Dawn Gorman believes poetry should be everywhere - puts it on beermats,
uses it to
work with people with memory loss, facilitates writing workshops, organises poetry
events and runs international poetry competitions. She is widely published, and has
performed in New York, Paris, London - and lots of smaller places in between.
“Poetry isn't a profession, it's a way of life. It's an empty basket;
you put your life into it and make something out of that.” Mary Oliver
Guest Poet: Julia Deakin
Julia Deakin was born in Nuneaton and worked her way north to Yorkshire via Shropshire, the Potteries and Manchester. A compelling reader, she has won numerous prizes and featured twice on Poetry Please. Her collections are praised by leading UK poets. 'Crafted, tender poems, written with passion and purpose,' said Simon Armitage of her first; her latest, Sleepless (Valley Press 2018) is commended by Gillian Clarke. When not writing, or editing Pennine Platform, Julia enjoys walking and ice skating.
Guest Poet: Jackie Wills

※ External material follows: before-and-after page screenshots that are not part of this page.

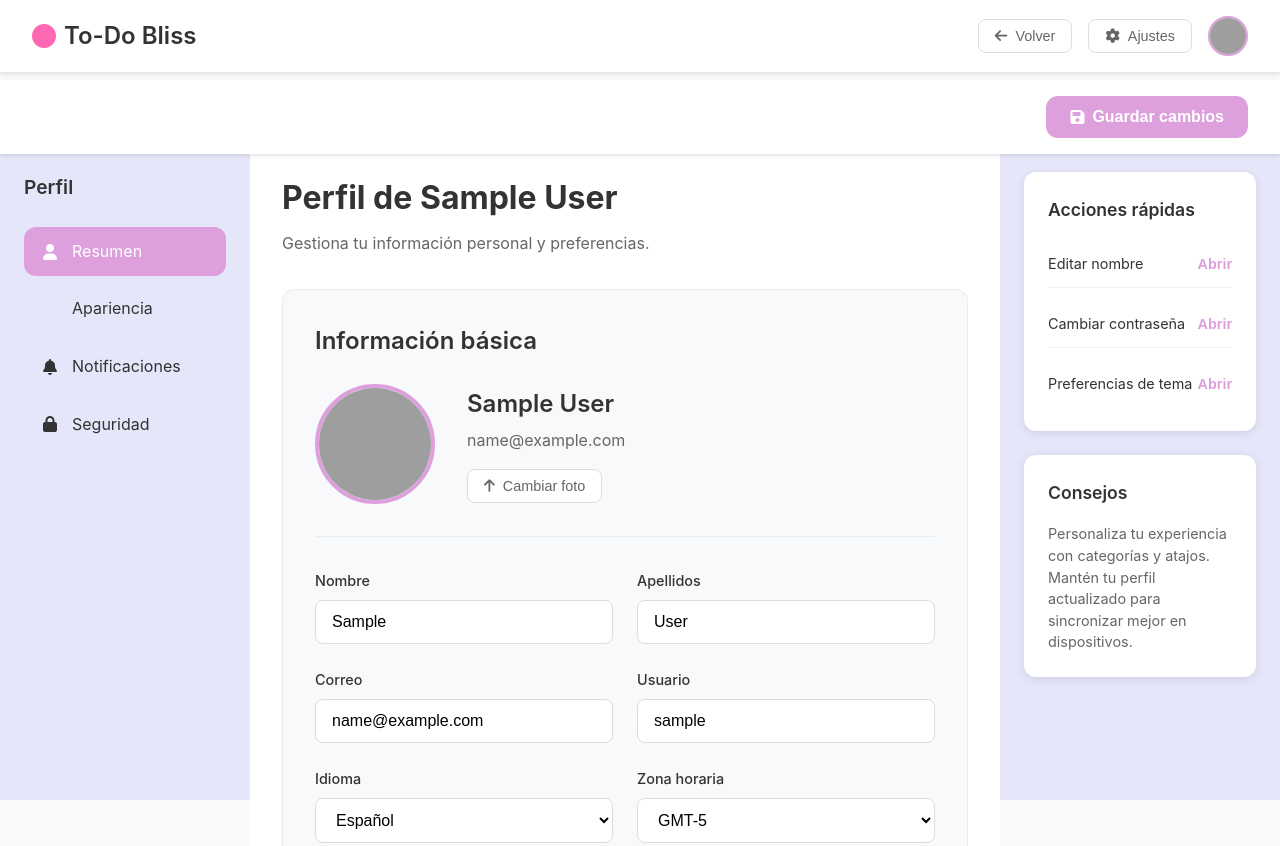
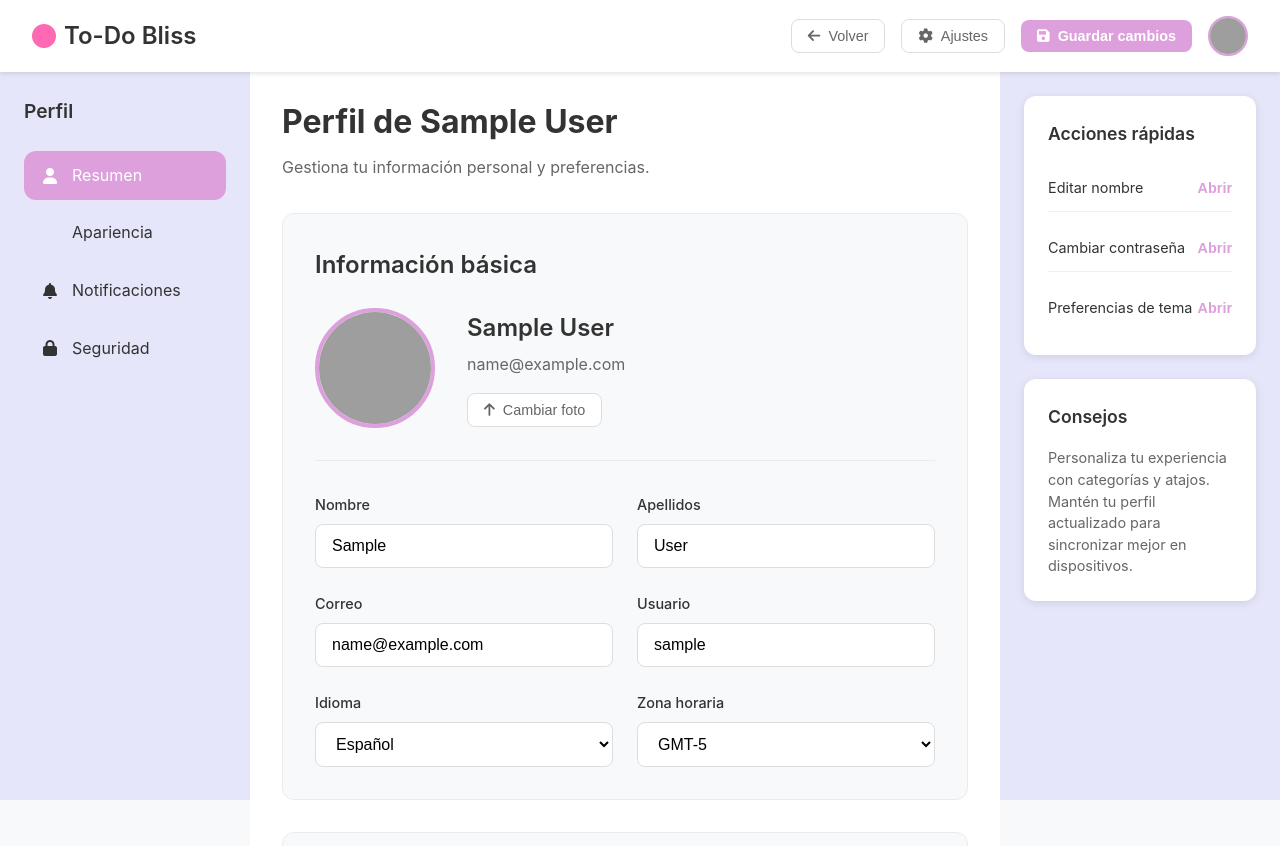
Before and after one commit to bombonkath/Focuslist, a plain HTML site: page profile.html in a window 1280 px wide. Shown: the top 846 px of the page. Drawn offline with Linux system fonts and the light colour scheme; sample sign-in values are in the browser's storage; grey boxes are pictures that could not be loaded; some icons are missing.

Commit message:
Fix profile layout: integrate save button in header and fix spacing
- Move 'Guardar cambios' button from separate bar to header-right
- Remove separate save-changes-bar element
- Fix profile container margin-top to 64px (matching main app)
- Fix sidebar positions to align with header (top: 64px)
- Fix section cards overflow and padding issues
- Update email to kate16_94@hotmail.com
- Add margin-right to content for right sidebar visibility
- Improve layout consistency with main app design
- Remove unnecessary spacing between header and content

```diff
--- a/profile.css
+++ b/profile.css
@@ -89,30 +89,17 @@ body {
     object-fit: cover;
 }
 
-/* Save Changes Bar */
-.save-changes-bar {
-    position: fixed;
-    top: 80px;
-    left: 0;
-    right: 0;
-    background-color: #ffffff;
-    padding: 1rem 2rem;
-    box-shadow: 0 2px 4px rgba(0,0,0,0.1);
-    z-index: 999;
-    display: flex;
-    justify-content: flex-end;
-}
-
+/* Save Button in Header */
 .save-btn {
     display: flex;
     align-items: center;
     gap: 0.5rem;
-    padding: 0.75rem 1.5rem;
+    padding: 0.5rem 1rem;
     background-color: #DDA0DD;
     color: white;
     border: none;
-    border-radius: 12px;
-    font-size: 1rem;
+    border-radius: 8px;
+    font-size: 0.9rem;
     font-weight: 600;
     cursor: pointer;
     transition: all 0.2s;
@@ -127,8 +114,8 @@ body {
 /* Profile Container */
 .profile-container {
     display: flex;
-    margin-top: 140px;
-    min-height: calc(100vh - 140px);
+    margin-top: 64px;
+    min-height: calc(100vh - 64px);
     height: auto;
 }
 
@@ -140,8 +127,8 @@ body {
     flex-shrink: 0;
     position: fixed;
     left: 0;
-    top: 140px;
-    height: calc(100vh - 140px);
+    top: 64px;
+    height: calc(100vh - 64px);
     overflow-y: auto;
 }
 
@@ -193,7 +180,7 @@ body {
     margin-right: 300px;
     padding: 2rem;
     padding-bottom: 4rem;
-    min-height: calc(100vh - 140px);
+    min-height: calc(100vh - 64px);
     overflow-y: auto;
 }
 
@@ -481,8 +468,8 @@ body {
     flex-shrink: 0;
     position: fixed;
     right: 0;
-    top: 140px;
-    height: calc(100vh - 140px);
+    top: 64px;
+    height: calc(100vh - 64px);
     overflow-y: auto;
 }
 
--- a/profile.html
+++ b/profile.html
@@ -25,18 +25,15 @@
                 <i class="fas fa-cog"></i>
                 <span>Ajustes</span>
             </button>
+            <button class="save-btn" id="saveBtn">
+                <i class="fas fa-save"></i>
+                <span>Guardar cambios</span>
+            </button>
             <div class="user-avatar">
                 <img src="https://ui-avatars.com/api/?name=María+López&background=ff69b4&color=fff" alt="María López" id="profileAvatar">
             </div>
         </div>
     </header>
-
-    <div class="save-changes-bar">
-        <button class="save-btn" id="saveBtn">
-            <i class="fas fa-save"></i>
-            <span>Guardar cambios</span>
-        </button>
-    </div>
 
     <div class="profile-container">
         <!-- Left Sidebar -->
```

Jackie Wills has spent her working life as a journalist, editor and teacher. She's a lifetime member of the National Union of Journalists, former Royal Literary Fund Fellow at the universities of Surrey and Sussex and a Lector, leading reading groups in Brighton and in hospital for young people with mental health problems. Wills' work as a tutor includes projects for multinational corporations, orchestras, museums, a children's secure unit, refugees, homeless people, older people and substance misusers. She has collaborated with many artists and long-term with Jane Sybilla Fordham and Fabrica Gallery in Brighton. She's organised poetry events and fundraisers, has had an allotment for more than 20 years and in 2019 worked with the Garden Museum and RHS at Wisley. Wills has published short stories, a handbook on how to run writing workshops and has been blogging since 2005. Her most recent collection of poems is A Friable Earth (Arc, 2019).
Photo: Giya Makondo-Wills